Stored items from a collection
==================================================
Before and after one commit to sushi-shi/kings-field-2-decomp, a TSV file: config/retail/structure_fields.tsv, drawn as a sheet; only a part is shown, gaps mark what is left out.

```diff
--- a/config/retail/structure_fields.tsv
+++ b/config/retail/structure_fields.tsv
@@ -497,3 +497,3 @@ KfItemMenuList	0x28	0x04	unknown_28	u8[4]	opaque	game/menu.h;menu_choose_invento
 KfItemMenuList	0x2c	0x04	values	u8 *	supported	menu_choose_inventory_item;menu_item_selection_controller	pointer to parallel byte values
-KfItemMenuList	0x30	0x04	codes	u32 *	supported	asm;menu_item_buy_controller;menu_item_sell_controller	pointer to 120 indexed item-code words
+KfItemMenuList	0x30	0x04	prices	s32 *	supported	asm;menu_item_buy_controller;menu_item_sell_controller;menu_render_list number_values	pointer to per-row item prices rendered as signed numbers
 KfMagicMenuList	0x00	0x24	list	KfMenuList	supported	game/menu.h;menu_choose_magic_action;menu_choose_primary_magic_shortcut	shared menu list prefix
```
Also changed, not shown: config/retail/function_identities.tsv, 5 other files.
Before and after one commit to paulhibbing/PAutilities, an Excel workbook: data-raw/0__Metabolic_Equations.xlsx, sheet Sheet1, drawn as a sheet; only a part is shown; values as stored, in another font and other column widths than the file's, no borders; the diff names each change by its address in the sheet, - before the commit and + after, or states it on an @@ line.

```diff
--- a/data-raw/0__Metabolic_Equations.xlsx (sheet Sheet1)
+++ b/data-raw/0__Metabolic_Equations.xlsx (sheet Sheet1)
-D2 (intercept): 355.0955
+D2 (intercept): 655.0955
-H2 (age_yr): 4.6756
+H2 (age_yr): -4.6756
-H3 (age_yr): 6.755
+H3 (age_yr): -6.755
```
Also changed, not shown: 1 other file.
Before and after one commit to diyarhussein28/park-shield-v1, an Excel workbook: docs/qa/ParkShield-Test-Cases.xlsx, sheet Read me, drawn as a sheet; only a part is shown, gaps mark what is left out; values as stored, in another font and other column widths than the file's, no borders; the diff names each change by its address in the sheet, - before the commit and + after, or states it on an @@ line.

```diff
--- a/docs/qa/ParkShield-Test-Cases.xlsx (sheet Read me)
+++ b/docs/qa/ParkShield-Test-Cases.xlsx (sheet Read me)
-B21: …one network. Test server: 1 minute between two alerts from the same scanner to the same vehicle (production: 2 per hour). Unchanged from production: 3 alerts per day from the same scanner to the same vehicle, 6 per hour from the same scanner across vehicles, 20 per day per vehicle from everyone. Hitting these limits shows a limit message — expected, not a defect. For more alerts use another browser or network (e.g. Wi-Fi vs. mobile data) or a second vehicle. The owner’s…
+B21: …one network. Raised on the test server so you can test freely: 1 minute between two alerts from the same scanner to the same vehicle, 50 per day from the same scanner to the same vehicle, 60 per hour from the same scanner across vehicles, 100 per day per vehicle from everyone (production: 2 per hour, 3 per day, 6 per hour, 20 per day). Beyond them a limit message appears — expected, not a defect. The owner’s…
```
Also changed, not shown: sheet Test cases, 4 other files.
==================================================
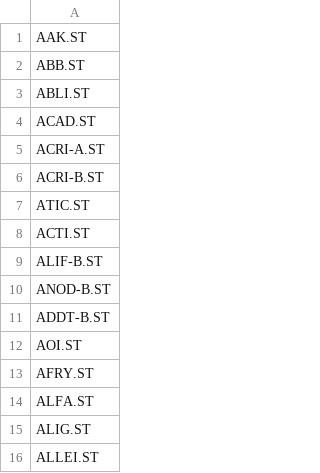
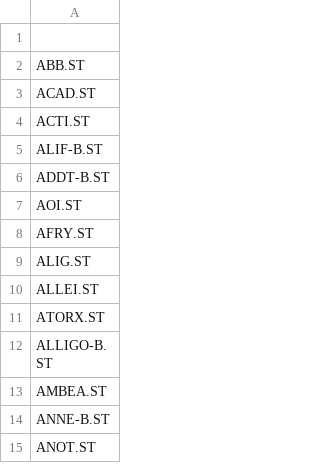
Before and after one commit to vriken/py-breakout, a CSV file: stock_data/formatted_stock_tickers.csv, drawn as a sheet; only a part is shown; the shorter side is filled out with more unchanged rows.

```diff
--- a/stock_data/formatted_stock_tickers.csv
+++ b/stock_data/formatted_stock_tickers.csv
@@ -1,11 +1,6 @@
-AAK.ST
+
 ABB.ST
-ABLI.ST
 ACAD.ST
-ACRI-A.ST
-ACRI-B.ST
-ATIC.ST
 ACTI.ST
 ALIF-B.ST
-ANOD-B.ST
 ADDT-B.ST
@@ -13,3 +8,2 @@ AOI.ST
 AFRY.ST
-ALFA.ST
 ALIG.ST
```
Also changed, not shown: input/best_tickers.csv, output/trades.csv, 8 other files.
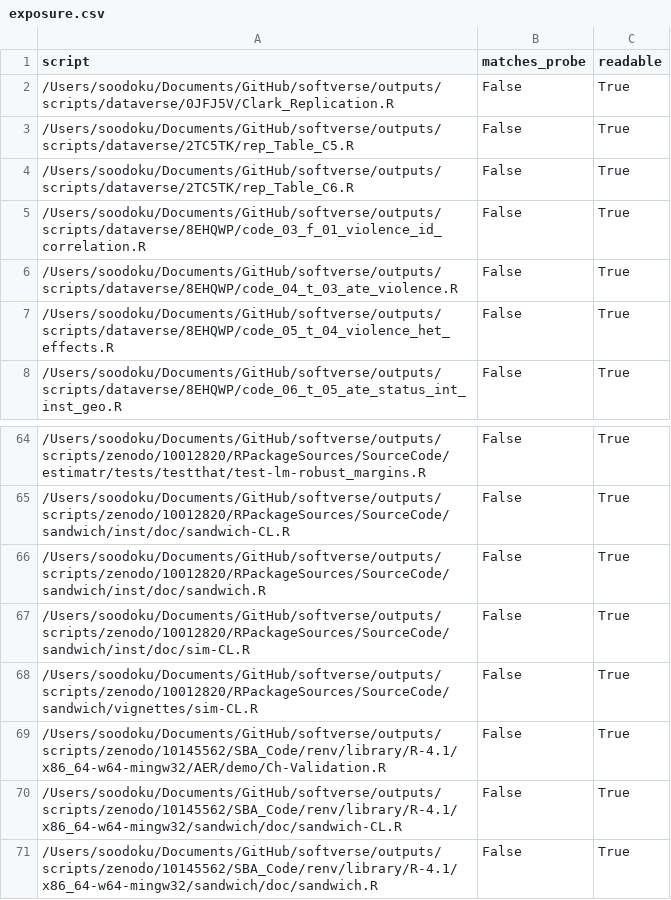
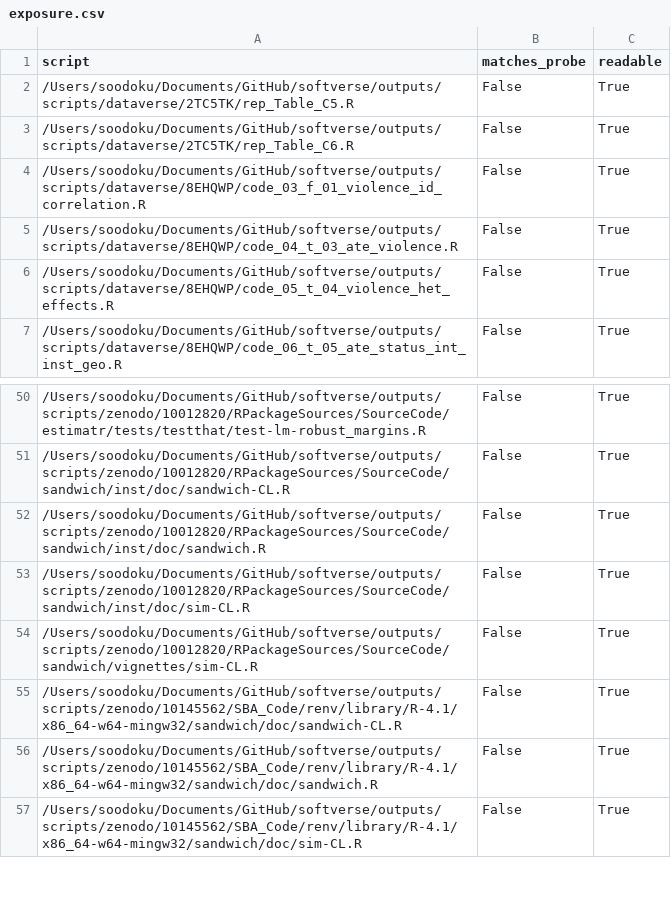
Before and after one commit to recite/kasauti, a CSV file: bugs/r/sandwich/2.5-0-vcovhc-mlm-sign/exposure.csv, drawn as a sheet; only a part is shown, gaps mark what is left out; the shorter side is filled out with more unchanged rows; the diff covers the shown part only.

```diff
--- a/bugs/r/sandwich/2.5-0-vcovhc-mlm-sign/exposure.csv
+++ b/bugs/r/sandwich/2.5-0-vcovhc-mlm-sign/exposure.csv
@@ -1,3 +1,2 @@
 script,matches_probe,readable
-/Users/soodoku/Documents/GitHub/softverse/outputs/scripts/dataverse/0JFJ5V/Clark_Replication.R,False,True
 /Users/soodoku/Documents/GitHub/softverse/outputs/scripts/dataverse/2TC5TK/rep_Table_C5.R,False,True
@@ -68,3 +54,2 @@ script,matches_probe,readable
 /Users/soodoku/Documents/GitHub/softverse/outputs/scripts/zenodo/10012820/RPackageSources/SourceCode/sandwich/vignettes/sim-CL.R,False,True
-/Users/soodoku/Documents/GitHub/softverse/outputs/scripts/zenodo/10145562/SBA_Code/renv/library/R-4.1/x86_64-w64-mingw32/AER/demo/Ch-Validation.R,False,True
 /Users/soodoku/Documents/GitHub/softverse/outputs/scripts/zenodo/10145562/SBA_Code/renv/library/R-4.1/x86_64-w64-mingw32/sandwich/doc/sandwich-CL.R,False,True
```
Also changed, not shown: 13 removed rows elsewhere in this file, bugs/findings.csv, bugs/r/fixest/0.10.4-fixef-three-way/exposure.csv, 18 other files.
==================================================
ABOUT THIS TASK: Which lines in the data above hold the string "with"? Show each one.

TASK SOLUTION:
Before and after one commit to vriken/py-breakout, a CSV file: stock_data/formatted_stock_tickers.csv, drawn as a sheet; only a part is shown; the shorter side is filled out with more unchanged rows.
Before and after one commit to recite/kasauti, a CSV file: bugs/r/sandwich/2.5-0-vcovhc-mlm-sign/exposure.csv, drawn as a sheet; only a part is shown, gaps mark what is left out; the shorter side is filled out with more unchanged rows; the diff covers the shown part only.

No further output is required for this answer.